Assignment: Starting at the line that contains "classDef keyless fill:#0b8a3b,stroke:#063,color:#fff;", repeat each line exactly until the records end, keeping both the first and the last.

Edit tracking data
══════
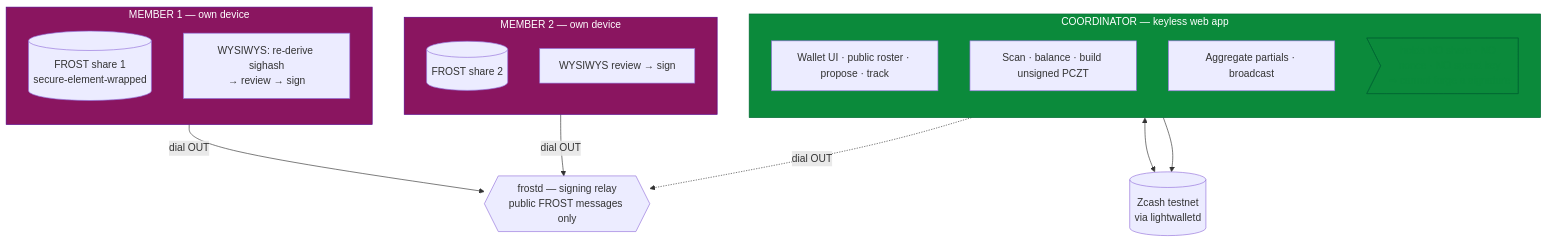
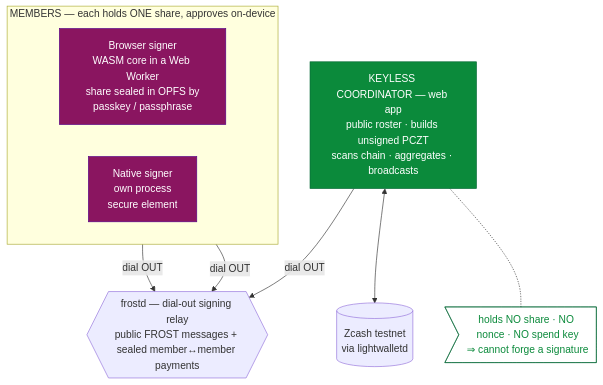
Before and after one commit to amiabix/loki: the diagram in README.md, drawn with Mermaid. The commit also changed other lines of this file, not shown here.

Commit message:
docs: rework README around the in-browser signer; unified architecture + diagram

````diff
--- a/README.md
+++ b/README.md
@@ -16,38 +43,27 @@
 ```mermaid
 flowchart TB
-  subgraph COORD["COORDINATOR — keyless web app"]
-    direction TB
-    UI["Wallet UI · public roster · propose · track"]
-    BUILD["Scan · balance · build unsigned PCZT"]
-    AGG["Aggregate partials · broadcast"]
-    NOKEY>"holds NO share · NO nonce · NO spend key<br/>⇒ cannot forge a signature"]
+  subgraph SIGNERS["MEMBERS — each holds ONE share, approves on-device"]
+    direction LR
+    B["Browser signer<br/>WASM core in a Web Worker<br/>share sealed in OPFS by<br/>passkey / passphrase"]
+    N["Native signer<br/>own process<br/>secure element"]
   end
 
-  FROSTD{{"frostd — signing relay<br/>public FROST messages only"}}
+  COORD["KEYLESS COORDINATOR — web app<br/>public roster · builds unsigned PCZT<br/>scans chain · aggregates · broadcasts"]
+  NOKEY>"holds NO share · NO nonce · NO spend key<br/>⇒ cannot forge a signature"]
 
-  subgraph M1["MEMBER 1 — own device"]
-    direction TB
-    SH1[("FROST share 1<br/>secure-element-wrapped")]
-    W1["WYSIWYS: re-derive sighash<br/>→ review → sign"]
-  end
-  subgraph M2["MEMBER 2 — own device"]
-    direction TB
-    SH2[("FROST share 2")]
-    W2["WYSIWYS review → sign"]
-  end
-
+  FROSTD{{"frostd — dial-out signing relay<br/>public FROST messages + sealed member↔member payments"}}
   CHAIN[("Zcash testnet<br/>via lightwalletd")]
 
-  COORD    -. "dial OUT" .-> FROSTD
-  M1 -- "dial OUT" --> FROSTD
-  M2 -- "dial OUT" --> FROSTD
-  BUILD <--> CHAIN
-  AGG --> CHAIN
+  B      -- "dial OUT" --> FROSTD
+  N      -- "dial OUT" --> FROSTD
+  COORD  -- "dial OUT" --> FROSTD
+  COORD  <--> CHAIN
+  COORD -.- NOKEY
 
   classDef keyless fill:#0b8a3b,stroke:#063,color:#fff;
-  classDef secret fill:#8a1560,stroke:#508,color:#fff;
-  classDef note fill:none,stroke:#063,color:#0b8a3b;
+  classDef secret  fill:#8a1560,stroke:#508,color:#fff;
+  classDef note    fill:none,stroke:#063,color:#0b8a3b;
   class COORD keyless
-  class M1,M2 secret
+  class B,N secret
   class NOKEY note
 ```
````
══════
Answer to this problem:
   classDef keyless fill:#0b8a3b,stroke:#063,color:#fff;
-  classDef secret fill:#8a1560,stroke:#508,color:#fff;
-  classDef note fill:none,stroke:#063,color:#0b8a3b;
+  classDef secret  fill:#8a1560,stroke:#508,color:#fff;
+  classDef note    fill:none,stroke:#063,color:#0b8a3b;
   class COORD keyless
-  class M1,M2 secret
+  class B,N secret
   class NOKEY note
 ```
````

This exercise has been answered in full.